**Task description:** Each line of the listing that includes the string "logistic" needs to be located and copied.

**Provided material:**
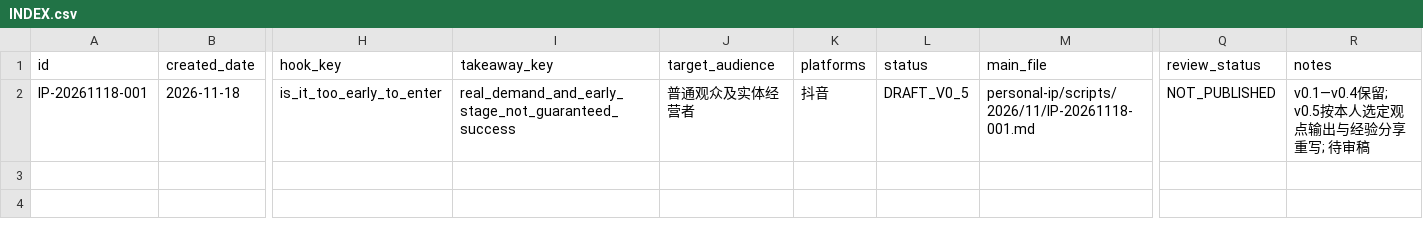
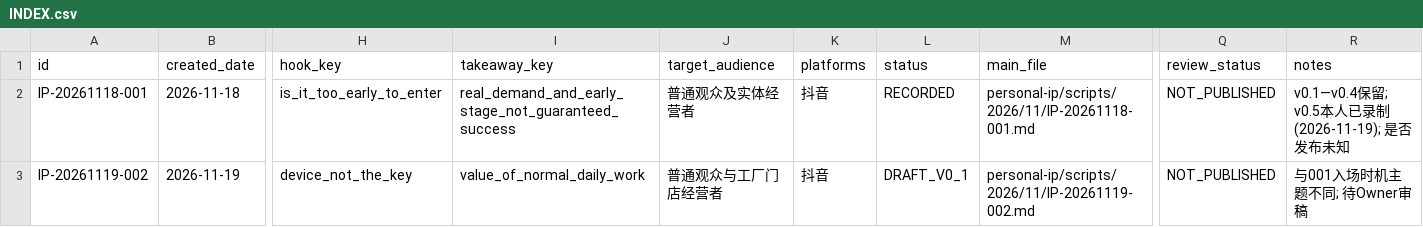
Before and after one commit to jinxi1036-maker68/jiqiren, a CSV file: personal-ip/scripts/INDEX.csv, drawn as a sheet; only a part is shown, gaps mark what is left out; rows hold the shown columns only; the diff names each change by its address in the sheet, - before the commit and + after, or states it on an @@ line.

Commit message:
knowledge(personal-ip): mark first script recorded and track second content draft

```diff
--- a/personal-ip/scripts/INDEX.csv
+++ b/personal-ip/scripts/INDEX.csv
-L2 (status): DRAFT_V0_5
+L2 (status): RECORDED
-R2 (notes): v0.1—v0.4保留; v0.5按本人选定观点输出与经验分享重写; 待审稿
+R2 (notes): v0.1—v0.4保留; v0.5本人已录制(2026-11-19); 是否发布未知
+row 3: IP-20261119-002 | 2026-11-19 | device_not_the_key | value_of_normal_daily_work | 普通观众与工厂门店经营者 | 抖音 | DRAFT_V0_1 | personal-ip/scripts/2026/11/IP-20261119-002.md | NOT_PUBLISHED | 与001入场时机主题不同; 待Owner审稿
```
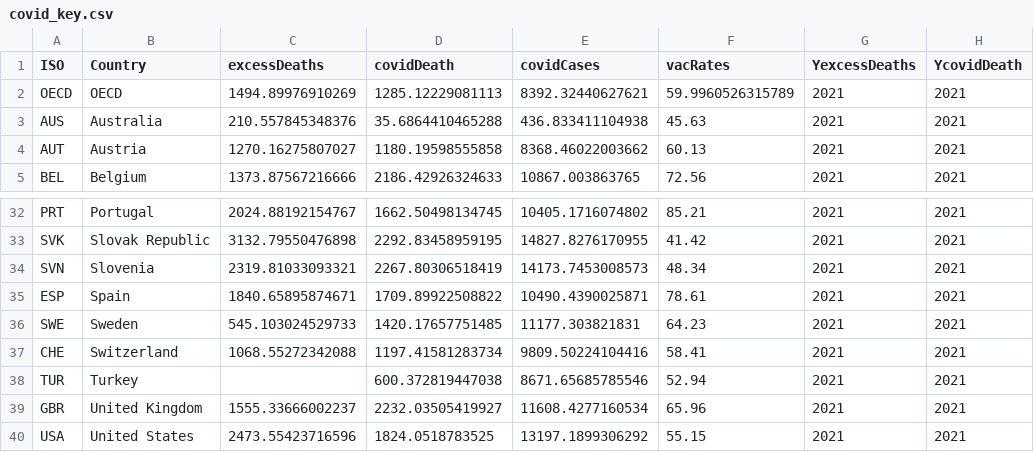
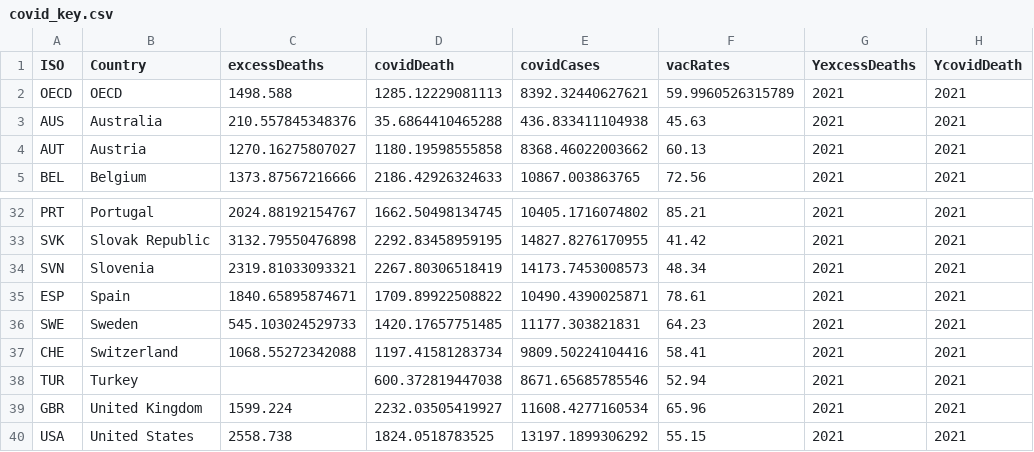
Before and after one commit to gitvfd/Health-At-A-Glance-2021, a CSV file: data/covid_key.csv, drawn as a sheet; only a part is shown, gaps mark what is left out; the diff names each change by its address in the sheet, - before the commit and + after, or states it on an @@ line.

Commit message:
new data

```diff
--- a/data/covid_key.csv
+++ b/data/covid_key.csv
-C2 (excessDeaths): 1494.89976910269
+C2 (excessDeaths): 1498.588
-C39 (excessDeaths): 1555.33666002237
+C39 (excessDeaths): 1599.224
-C40 (excessDeaths): 2473.55423716596
+C40 (excessDeaths): 2558.738
```
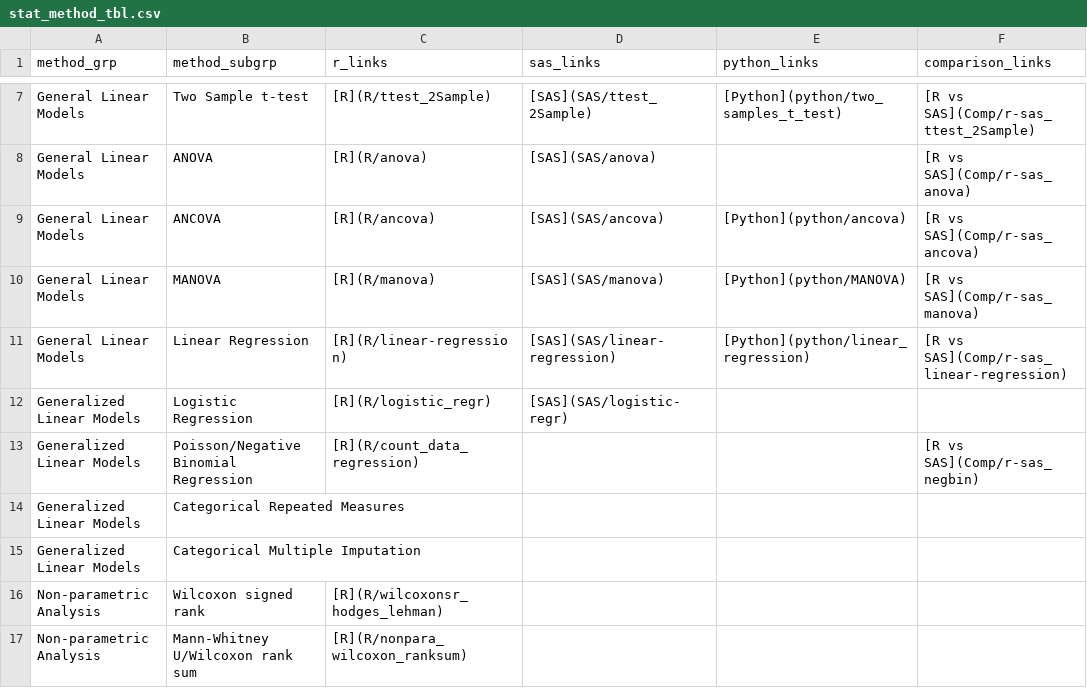
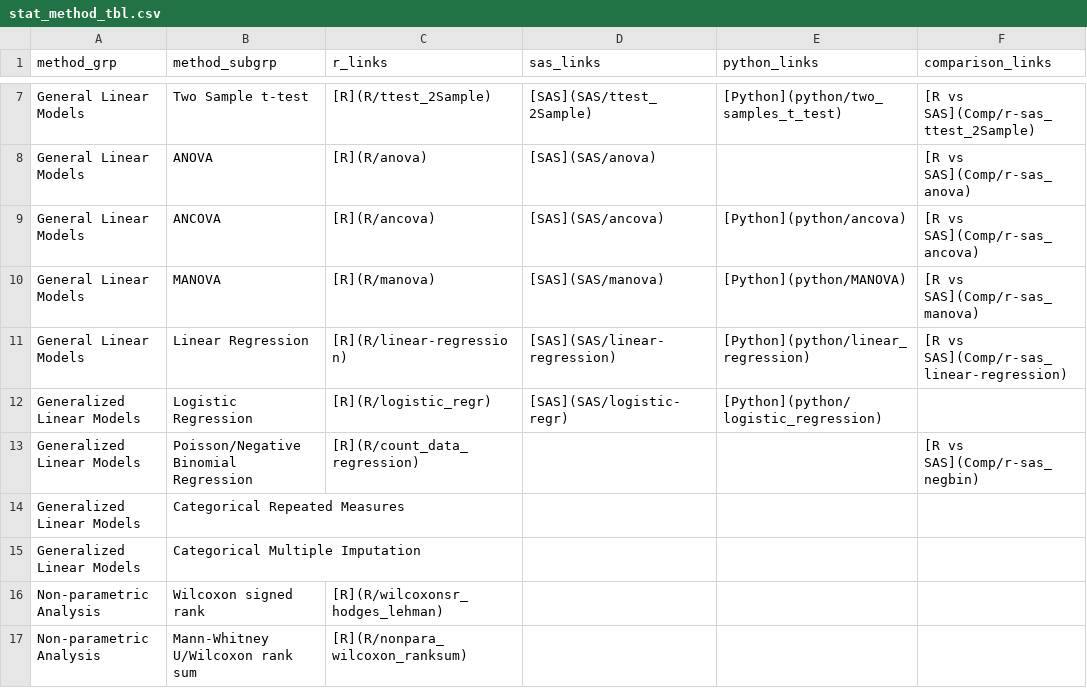
Before and after one commit to PSIAIMS/CAMIS, a CSV file: data/stat_method_tbl.csv, drawn as a sheet; only a part is shown, gaps mark what is left out.

Commit message:
Adding python logistic regression

```diff
--- a/data/stat_method_tbl.csv
+++ b/data/stat_method_tbl.csv
@@ -11,3 +11,3 @@ General Linear Models,MANOVA,[R](R/manova),[SAS](SAS/manova),[Python](python/MAN
 General Linear Models,Linear Regression,[R](R/linear-regression),[SAS](SAS/linear-regression),[Python](python/linear_regression),[R vs SAS](Comp/r-sas_linear-regression)
-Generalized Linear Models,Logistic Regression,[R](R/logistic_regr),[SAS](SAS/logistic-regr),,
+Generalized Linear Models,Logistic Regression,[R](R/logistic_regr),[SAS](SAS/logistic-regr),[Python](python/logistic_regression),
 Generalized Linear Models,Poisson/Negative Binomial Regression,[R](R/count_data_regression),,,[R vs SAS](Comp/r-sas_negbin)
```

**Task result:**
Adding python logistic regression
-Generalized Linear Models,Logistic Regression,[R](R/logistic_regr),[SAS](SAS/logistic-regr),,
+Generalized Linear Models,Logistic Regression,[R](R/logistic_regr),[SAS](SAS/logistic-regr),[Python](python/logistic_regression),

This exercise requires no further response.